- Jose, Jose, Jose! Reyes looks like the player he was in 2006. In May he posted an OPS of .913. Most encouraging was his OBP of .390. The Mets will be just fine if Reyes can keep getting on base at that clip. He’s projected to OPS .827 with 20 HRs, 75 RBI and 109 runs scored, and that’s factoring in his abysmal April. Welcome back Jose.
- Beltran’s heating up. As we’ve mentioned before, Beltran is an extremely streaky hitter. Even in 2006 when he cracked 41 homeruns, he went through fire-cracker hot stretches that were balanced out by relatively cooler phases. The 2008 campaign started out as poorly as possible for Beltran at the plate, but I’ll put my money on him breaking out in a big way in June. He followed up his HR Saturday with a go-ahead two-run shot on Sunday night.
- Don’t believe me on all this lovey-dovey goodness because I’m some kind of Mets homer? Well, why don’t we check in with our good friends at Baseball Prospectus and look at their PECOTA projections as of today. Despite the Mets being in 4th place in the East and 3.5 games back of first, PECOTA still gives them a better chance to win the division than the Phillies. And Braves. And Marlins. Combined! Don’t kill the messenger Philly Phreaks.

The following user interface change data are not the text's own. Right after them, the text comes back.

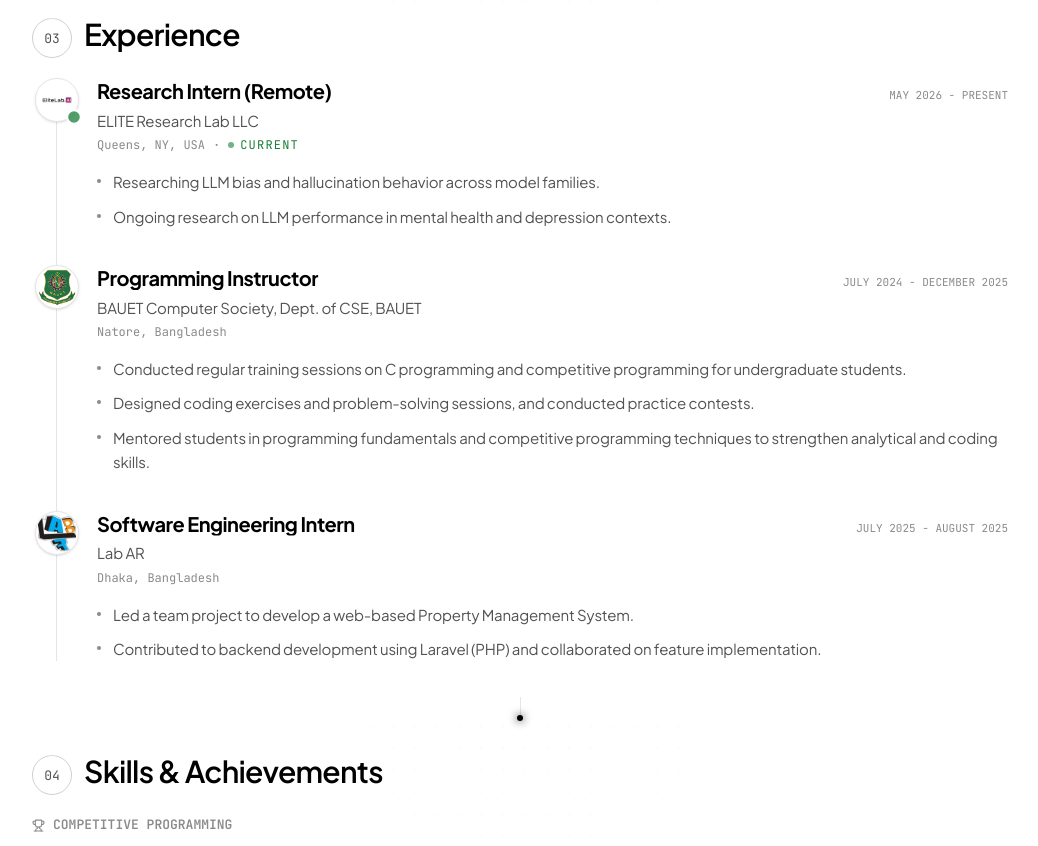
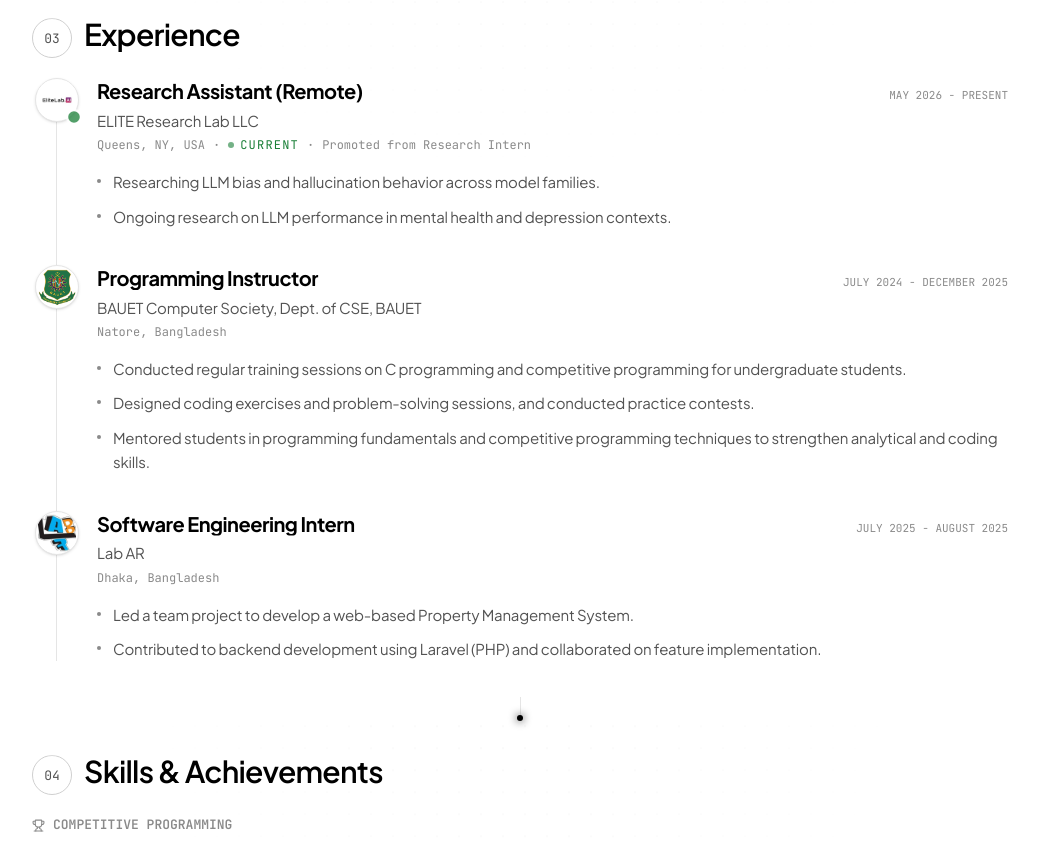
Before and after one commit to ratulhasan001/portfolio, a Next.js app: page / in a window 1280 px wide. Shown: the part 2200-3046 px from the top of the page, without its empty margins (120-1158 px from the left). Built offline with nearby package versions, Linux system fonts and the light colour scheme.

Commit message:
RA updated

```diff
--- a/src/components/experience-section.tsx
+++ b/src/components/experience-section.tsx
@@ -64,6 +64,12 @@ export function ExperienceSection() {
                   </span>
                 </>
               )}
+              {exp.promotedFrom && (
+                <>
+                  <span aria-hidden>·</span>
+                  <span>Promoted from {exp.promotedFrom}</span>
+                </>
+              )}
             </div>
 
             {/* Read straight through — the bullets are the substance of the
--- a/src/lib/data.ts
+++ b/src/lib/data.ts
@@ -30,6 +30,8 @@ export type Experience = {
   location: string;
   period: string;
   current?: boolean;
+  /** Earlier title held in the same role, shown as "Promoted from …". */
+  promotedFrom?: string;
   bullets: string[];
   tags: string[];
   /** Path under /public — falls back to the timeline dot when absent. */
@@ -39,10 +41,11 @@ export type Experience = {
 export const experience: Experience[] = [
   {
     org: "ELITE Research Lab LLC",
-    role: "Research Intern (Remote)",
+    role: "Research Assistant (Remote)",
     location: "Queens, NY, USA",
     period: "May 2026 - Present",
     current: true,
+    promotedFrom: "Research Intern",
     bullets: [
       "Researching LLM bias and hallucination behavior across model families.",
       "Ongoing research on LLM performance in mental health and depression contexts.",
```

In fact, PECOTA has the Mets as the second most likely NL team to reach the playoffs behind only the Cubs, and one of only two 90+ win teams (also with the Cubs). By the way, take some time to peruse those numbers for both leagues, it’s really some interesting stuff.
- Willie finally is getting a clue how to use the bullpen. I think (fingers crossed). As we called for last month, Willie has left his relievers in longer when they pitch an effective inning, thus reducing the possibility that he uses a pitcher who just doesn’t have it that night. In a nebulous way, Willie seems to have come to trust Duaner Sanchez again as his 8th inning guy, although, again, this is somewhat subject to change any given night. Willie also seems to have realized that Scott Schoeneweis is his most reliable lefty reliever. Yes, I’ve long been a Pedro Feliciano fan, but he hasn’t been as good as his numbers suggest this year. I still feel relatively comfortable when he comes in, but not nearly as much as Schoe. The only problem has been – ta da! – Aaron Heilman. It’s really reached the end of the line here. Heilman needs to be sent down soon unless he totally turns things around. There’s been talk of converting him to a starter among the press, but the Mets braintrust is too stubborn to try that. Either way, he’s hurting the parent club, and the team has enough internal options to round out the pen (Carlos Muniz and Eddie Kunz specifically) and absorb sending Heilman down to work out the kinks.
- Ryan Church went 3-4 with a HR and double in his first start after that scary collision in Atlanta. I’m still curious to see how he responds to the cross-country flight (something that greatly added to his struggles after flying to Denver from Atlanta) before my fears are completely assuaged, but last night was a very encouraging sign.
The main question (besides Heilman) surrounding the Mets right now is what happens with Claudio Vargas and Mike Pelfrey when Pedro comes back. The popular logic is that Pelfrey is likely better suited to moving to the bullpen because Vargas pitches to contact much more. However, Pelfrey has been bounced around and tinkered with during his entire Mets career. I’d much rather see them leave Big Pelf alone for more than two months and convert Vargas to the pen. He’d only be the long guy, so he wouldn’t come in with men on base late in the game. And he can pitch effectively for four innings or so with his stuff, so why not move a minor league FA pickup instead of the last highly touted starter you have in your organization? Color me curious.
Before we close up shop, we’d also be remiss if we didn’t mention our amusement at seeing Luis Castillo homer twice in one week. I would’ve put good money down he wouldn’t homer more than once all season. This is why we love baseball.